(User interface change data)
============
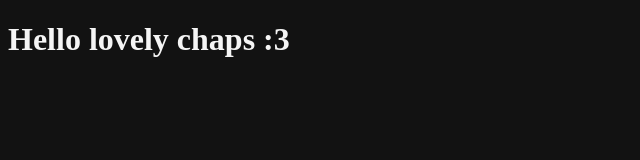
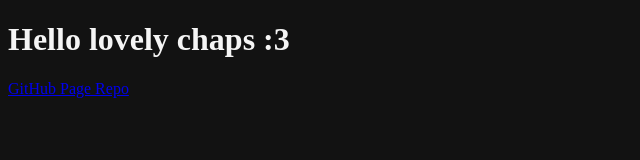
Before and after one commit to WaToArt/SeikaHirori, a plain HTML site: page index.html in a window 1280 px wide. Shown: the whole page, without its empty margins (0-640 px from the left). Drawn offline with Linux system fonts and the light colour scheme.

Commit message:
Update index.html

```diff
--- a/index.html
+++ b/index.html
@@ -8,6 +8,7 @@
 
     <body>
         <h1>Hello lovely chaps :3</h1>
+        <a href="https://github.com/WaToArt/WaToArt.github.io"> GitHub Page Repo </a>
     </body>
 
 
```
============
> **The problem**: An exact, picture-free copy of the entries is required.

> **Response box**:
Before and after one commit to WaToArt/SeikaHirori, a plain HTML site: page index.html in a window 1280 px wide. Shown: the whole page, without its empty margins (0-640 px from the left). Drawn offline with Linux system fonts and the light colour scheme.

Commit message:
Update index.html

```diff
--- a/index.html
+++ b/index.html
@@ -8,6 +8,7 @@
 
     <body>
         <h1>Hello lovely chaps :3</h1>
+        <a href="https://github.com/WaToArt/WaToArt.github.io"> GitHub Page Repo </a>
     </body>
 
 
```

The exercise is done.